DATASET CONTENT START

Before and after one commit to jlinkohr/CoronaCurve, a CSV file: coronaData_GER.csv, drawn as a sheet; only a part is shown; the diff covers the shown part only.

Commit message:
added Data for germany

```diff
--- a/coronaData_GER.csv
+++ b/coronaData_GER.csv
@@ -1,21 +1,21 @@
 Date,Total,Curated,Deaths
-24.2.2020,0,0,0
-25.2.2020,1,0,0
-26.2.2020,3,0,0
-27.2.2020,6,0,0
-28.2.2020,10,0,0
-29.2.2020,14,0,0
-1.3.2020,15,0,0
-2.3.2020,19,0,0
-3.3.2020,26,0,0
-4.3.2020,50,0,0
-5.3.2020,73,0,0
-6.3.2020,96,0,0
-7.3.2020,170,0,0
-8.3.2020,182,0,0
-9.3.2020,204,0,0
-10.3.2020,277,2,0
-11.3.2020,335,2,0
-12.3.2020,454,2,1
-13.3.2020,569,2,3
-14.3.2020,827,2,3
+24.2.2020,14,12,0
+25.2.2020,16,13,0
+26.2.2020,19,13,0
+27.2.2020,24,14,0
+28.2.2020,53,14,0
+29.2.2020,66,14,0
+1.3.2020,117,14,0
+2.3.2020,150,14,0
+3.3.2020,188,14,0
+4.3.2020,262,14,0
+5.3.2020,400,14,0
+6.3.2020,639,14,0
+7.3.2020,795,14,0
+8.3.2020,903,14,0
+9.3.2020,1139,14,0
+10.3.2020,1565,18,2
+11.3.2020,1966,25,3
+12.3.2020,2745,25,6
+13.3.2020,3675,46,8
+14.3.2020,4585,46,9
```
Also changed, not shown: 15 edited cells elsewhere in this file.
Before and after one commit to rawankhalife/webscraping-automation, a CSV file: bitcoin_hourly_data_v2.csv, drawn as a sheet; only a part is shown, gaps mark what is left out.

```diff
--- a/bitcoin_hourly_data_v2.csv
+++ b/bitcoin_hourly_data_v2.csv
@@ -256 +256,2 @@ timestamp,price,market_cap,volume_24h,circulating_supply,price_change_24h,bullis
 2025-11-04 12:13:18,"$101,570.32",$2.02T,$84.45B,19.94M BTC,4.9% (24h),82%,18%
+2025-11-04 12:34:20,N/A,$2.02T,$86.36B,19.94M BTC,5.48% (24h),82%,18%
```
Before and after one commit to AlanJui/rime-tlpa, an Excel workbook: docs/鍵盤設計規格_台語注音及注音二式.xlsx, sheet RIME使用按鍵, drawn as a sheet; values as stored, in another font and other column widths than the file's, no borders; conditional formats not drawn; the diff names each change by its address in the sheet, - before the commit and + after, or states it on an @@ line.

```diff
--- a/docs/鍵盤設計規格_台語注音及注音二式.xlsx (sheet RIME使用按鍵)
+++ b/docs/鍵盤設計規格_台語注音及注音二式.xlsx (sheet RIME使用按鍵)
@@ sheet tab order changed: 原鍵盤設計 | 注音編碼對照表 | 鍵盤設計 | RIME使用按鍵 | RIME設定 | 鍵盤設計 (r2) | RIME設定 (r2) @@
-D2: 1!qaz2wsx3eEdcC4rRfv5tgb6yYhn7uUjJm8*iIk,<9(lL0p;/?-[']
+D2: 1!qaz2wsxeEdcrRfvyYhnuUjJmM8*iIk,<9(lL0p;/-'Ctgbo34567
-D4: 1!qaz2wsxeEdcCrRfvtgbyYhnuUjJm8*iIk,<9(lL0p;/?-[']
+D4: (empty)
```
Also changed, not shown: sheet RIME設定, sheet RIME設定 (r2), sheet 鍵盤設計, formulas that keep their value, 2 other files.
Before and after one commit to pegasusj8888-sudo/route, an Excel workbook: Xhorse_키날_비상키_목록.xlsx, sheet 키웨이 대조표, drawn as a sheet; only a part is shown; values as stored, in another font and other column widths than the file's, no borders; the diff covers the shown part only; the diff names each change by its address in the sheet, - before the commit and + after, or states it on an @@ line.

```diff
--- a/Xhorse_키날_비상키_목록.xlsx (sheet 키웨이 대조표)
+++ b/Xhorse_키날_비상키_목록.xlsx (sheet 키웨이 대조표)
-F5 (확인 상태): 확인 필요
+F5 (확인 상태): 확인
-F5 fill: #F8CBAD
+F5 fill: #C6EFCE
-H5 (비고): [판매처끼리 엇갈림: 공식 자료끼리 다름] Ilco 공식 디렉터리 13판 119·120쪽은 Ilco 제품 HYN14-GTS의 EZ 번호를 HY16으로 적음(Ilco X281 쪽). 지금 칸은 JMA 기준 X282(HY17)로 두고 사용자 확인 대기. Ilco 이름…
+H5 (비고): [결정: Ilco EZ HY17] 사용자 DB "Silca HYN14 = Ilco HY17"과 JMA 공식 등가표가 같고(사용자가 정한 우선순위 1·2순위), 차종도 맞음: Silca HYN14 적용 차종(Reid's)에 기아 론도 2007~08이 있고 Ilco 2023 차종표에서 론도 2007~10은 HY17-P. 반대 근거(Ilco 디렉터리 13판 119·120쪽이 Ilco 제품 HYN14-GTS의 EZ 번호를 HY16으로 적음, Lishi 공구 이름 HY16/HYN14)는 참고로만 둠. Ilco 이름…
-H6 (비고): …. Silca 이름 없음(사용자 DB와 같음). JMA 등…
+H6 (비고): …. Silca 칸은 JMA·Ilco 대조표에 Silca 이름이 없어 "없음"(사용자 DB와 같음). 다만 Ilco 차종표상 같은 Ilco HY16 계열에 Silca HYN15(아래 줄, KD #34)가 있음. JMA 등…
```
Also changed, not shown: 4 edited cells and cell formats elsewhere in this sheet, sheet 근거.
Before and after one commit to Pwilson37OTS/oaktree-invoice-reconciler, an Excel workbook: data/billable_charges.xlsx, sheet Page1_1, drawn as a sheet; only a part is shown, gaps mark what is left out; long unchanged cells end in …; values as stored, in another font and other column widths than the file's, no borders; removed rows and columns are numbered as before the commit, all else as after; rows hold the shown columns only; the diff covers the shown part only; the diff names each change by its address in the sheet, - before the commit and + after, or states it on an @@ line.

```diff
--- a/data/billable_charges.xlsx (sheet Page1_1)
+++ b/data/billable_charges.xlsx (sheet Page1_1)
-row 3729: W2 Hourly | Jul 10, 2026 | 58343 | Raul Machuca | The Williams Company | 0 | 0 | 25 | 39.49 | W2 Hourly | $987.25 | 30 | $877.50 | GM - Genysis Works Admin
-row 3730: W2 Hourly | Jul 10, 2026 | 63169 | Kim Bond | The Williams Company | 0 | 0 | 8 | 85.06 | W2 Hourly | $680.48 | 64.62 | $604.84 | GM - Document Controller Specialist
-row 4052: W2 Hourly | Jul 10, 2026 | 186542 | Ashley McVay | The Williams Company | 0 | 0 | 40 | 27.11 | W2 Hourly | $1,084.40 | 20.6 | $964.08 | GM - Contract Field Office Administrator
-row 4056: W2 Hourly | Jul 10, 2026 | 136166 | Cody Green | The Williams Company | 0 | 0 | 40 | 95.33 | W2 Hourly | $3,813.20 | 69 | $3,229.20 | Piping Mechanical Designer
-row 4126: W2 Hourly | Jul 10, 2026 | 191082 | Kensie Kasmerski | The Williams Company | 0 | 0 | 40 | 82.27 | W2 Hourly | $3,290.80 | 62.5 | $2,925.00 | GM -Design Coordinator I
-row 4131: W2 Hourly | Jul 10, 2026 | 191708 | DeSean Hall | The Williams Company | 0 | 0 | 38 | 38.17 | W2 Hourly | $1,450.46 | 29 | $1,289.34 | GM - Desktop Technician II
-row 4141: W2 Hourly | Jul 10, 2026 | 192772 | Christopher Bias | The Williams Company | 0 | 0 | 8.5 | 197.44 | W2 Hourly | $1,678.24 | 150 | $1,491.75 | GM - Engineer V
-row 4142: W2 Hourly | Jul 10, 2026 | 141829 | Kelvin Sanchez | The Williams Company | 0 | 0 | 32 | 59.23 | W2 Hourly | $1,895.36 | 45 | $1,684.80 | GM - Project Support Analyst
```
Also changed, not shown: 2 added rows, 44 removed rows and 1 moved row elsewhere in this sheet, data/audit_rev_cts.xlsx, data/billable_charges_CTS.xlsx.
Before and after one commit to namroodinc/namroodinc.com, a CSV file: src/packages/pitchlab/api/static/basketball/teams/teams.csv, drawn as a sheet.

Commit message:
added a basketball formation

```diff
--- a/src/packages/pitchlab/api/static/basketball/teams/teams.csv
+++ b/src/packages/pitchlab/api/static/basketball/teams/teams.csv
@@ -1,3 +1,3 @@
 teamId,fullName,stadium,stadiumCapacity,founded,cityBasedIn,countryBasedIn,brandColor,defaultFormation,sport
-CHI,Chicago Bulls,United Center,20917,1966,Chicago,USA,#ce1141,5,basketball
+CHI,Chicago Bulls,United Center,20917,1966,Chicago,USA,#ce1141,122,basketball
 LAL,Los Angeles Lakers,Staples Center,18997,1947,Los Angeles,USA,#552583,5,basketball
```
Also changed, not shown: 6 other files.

DATASET CONTENT END

- [WORK ORDER]
Among the records above, find the lines where the word "added" appears and copy them.

- [ANSWER SPACE]
added Data for germany
Also changed, not shown: 2 added rows, 44 removed rows and 1 moved row elsewhere in this sheet, data/audit_rev_cts.xlsx, data/billable_charges_CTS.xlsx.
added a basketball formation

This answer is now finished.